* _What to work on_
Sort through the data and copy the lines holding the word "Also".

─── Input for this task

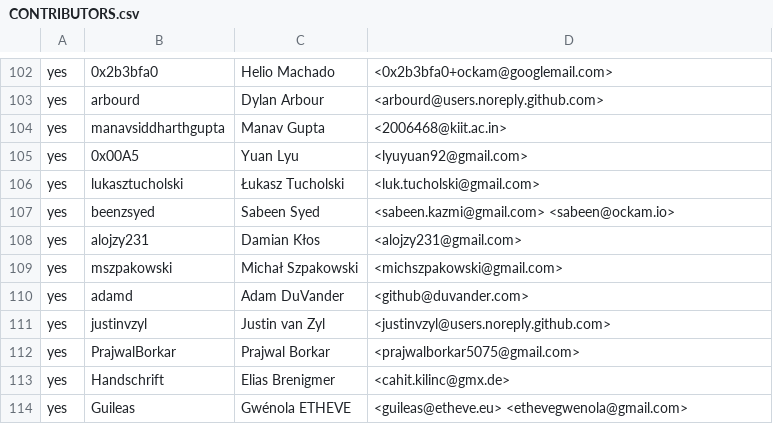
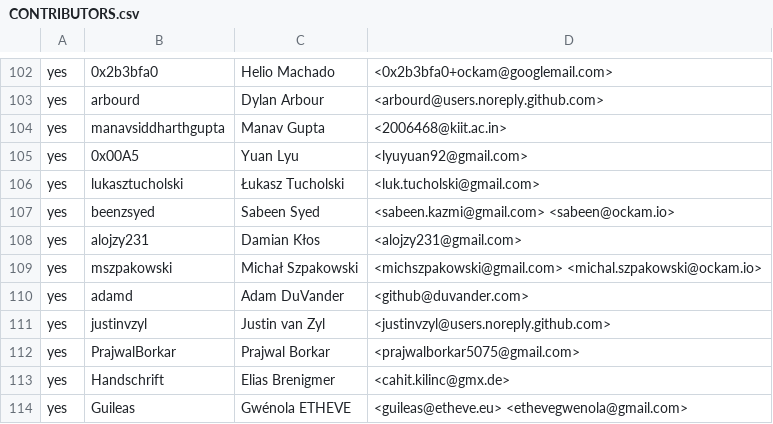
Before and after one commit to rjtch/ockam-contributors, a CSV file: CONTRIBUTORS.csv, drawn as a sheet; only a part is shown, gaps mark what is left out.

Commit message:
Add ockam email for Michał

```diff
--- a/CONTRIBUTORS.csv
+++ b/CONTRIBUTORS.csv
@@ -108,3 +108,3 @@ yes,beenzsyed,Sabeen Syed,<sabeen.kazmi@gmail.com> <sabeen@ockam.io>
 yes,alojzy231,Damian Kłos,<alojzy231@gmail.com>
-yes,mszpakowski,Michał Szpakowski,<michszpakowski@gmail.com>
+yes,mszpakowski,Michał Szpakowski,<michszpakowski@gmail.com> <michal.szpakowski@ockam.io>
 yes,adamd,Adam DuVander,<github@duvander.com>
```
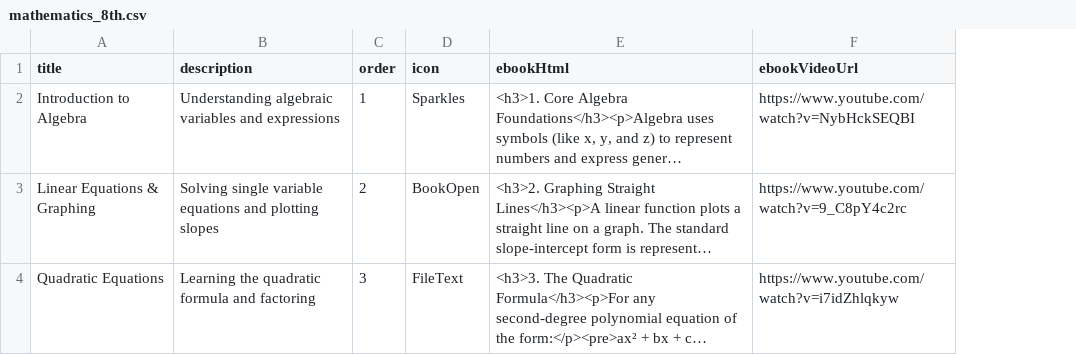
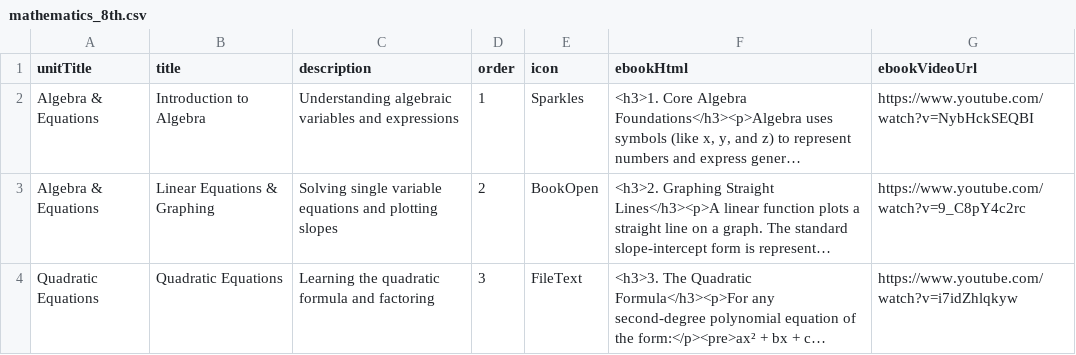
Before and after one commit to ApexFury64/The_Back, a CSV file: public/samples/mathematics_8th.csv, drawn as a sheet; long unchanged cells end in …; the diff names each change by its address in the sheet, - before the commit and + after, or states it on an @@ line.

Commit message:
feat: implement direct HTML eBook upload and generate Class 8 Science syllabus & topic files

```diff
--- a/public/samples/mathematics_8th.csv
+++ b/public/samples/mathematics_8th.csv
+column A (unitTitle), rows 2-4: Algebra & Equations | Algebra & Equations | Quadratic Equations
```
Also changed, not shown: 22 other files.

──────
─── Input for this task

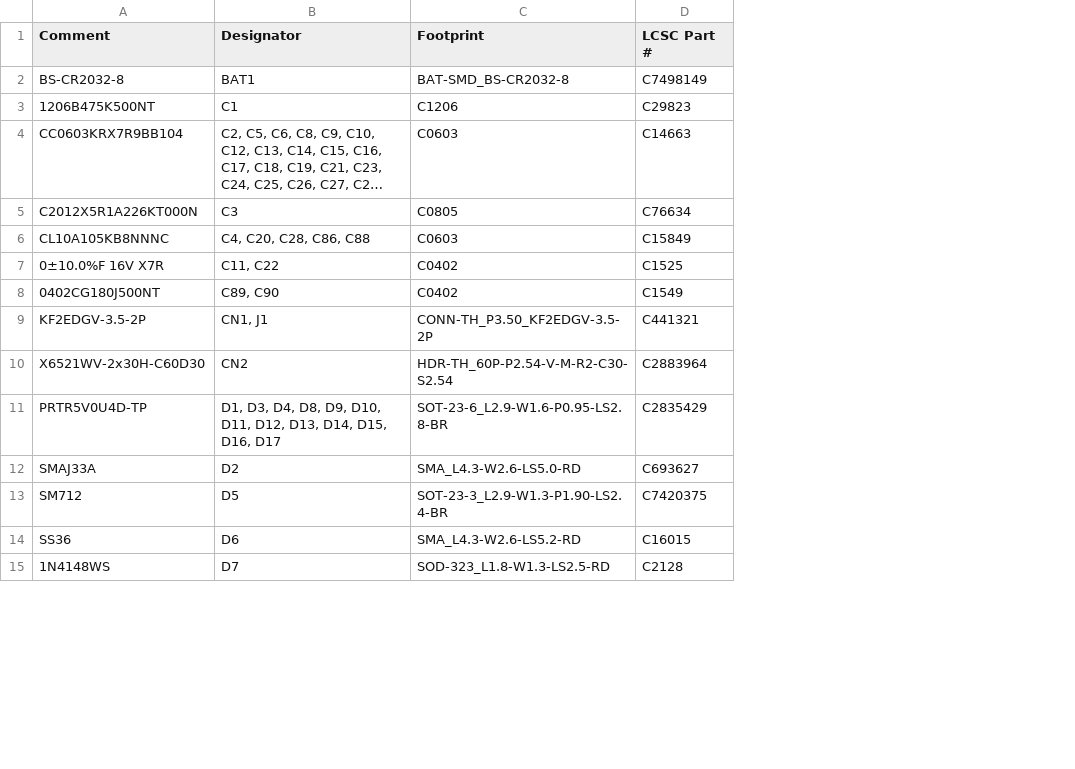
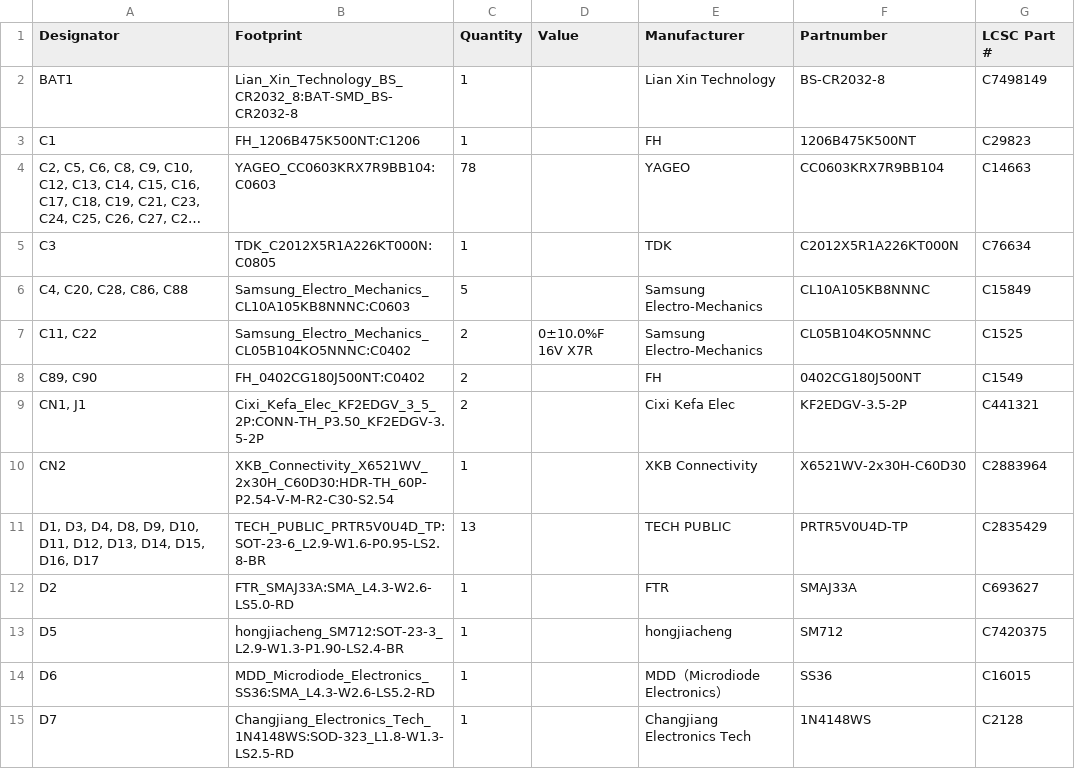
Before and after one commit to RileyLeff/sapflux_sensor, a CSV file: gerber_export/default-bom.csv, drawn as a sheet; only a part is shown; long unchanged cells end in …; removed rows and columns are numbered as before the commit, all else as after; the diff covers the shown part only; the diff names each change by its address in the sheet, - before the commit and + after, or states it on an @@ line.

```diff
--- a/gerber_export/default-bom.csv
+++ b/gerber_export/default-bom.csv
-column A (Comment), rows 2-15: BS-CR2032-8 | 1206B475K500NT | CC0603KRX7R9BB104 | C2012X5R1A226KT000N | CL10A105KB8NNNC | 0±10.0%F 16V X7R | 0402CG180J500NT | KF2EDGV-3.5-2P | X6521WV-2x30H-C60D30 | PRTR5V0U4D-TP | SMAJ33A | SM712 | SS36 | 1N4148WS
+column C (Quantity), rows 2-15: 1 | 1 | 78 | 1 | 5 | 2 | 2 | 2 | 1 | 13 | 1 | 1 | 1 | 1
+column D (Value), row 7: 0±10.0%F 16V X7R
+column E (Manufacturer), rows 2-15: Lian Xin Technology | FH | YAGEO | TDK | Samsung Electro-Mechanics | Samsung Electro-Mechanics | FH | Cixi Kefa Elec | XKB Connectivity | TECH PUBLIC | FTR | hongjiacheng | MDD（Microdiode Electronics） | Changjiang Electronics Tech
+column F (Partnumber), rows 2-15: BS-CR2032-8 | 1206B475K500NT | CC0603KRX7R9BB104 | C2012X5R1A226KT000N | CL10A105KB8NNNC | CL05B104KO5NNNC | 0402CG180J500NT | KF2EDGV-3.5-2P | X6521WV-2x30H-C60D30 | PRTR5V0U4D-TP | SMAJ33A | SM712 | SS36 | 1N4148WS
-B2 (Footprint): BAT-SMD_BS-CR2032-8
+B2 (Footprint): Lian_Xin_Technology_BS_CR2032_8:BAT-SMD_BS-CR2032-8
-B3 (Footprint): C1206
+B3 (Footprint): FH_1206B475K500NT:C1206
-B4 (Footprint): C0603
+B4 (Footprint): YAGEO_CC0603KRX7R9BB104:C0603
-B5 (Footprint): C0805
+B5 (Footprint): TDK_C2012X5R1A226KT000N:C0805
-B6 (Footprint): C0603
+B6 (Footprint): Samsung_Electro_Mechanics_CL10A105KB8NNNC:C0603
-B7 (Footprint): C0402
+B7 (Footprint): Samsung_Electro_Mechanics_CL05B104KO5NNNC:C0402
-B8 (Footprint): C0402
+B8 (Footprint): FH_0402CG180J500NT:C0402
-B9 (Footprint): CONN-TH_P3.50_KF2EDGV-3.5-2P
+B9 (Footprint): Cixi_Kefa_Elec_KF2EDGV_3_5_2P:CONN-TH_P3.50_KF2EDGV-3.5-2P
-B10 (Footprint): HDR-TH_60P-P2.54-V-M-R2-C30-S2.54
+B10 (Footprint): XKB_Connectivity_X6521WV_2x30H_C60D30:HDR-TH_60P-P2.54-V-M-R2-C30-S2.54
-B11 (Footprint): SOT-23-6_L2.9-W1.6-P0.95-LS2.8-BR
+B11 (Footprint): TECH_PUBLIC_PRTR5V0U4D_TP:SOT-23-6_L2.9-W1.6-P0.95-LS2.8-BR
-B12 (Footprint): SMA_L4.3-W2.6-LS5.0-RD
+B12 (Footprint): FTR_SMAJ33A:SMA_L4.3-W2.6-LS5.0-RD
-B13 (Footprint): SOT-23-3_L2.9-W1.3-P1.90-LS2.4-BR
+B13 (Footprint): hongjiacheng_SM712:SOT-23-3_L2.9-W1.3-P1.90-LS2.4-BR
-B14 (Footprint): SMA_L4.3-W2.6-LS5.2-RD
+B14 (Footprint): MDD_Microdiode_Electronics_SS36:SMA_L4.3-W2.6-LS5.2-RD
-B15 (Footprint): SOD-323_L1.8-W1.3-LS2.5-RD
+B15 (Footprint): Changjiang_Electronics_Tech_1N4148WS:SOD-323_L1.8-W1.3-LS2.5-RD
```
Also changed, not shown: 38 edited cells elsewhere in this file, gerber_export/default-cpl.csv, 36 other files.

──────

* _The answer_
Also changed, not shown: 22 other files.
Also changed, not shown: 38 edited cells elsewhere in this file, gerber_export/default-cpl.csv, 36 other files.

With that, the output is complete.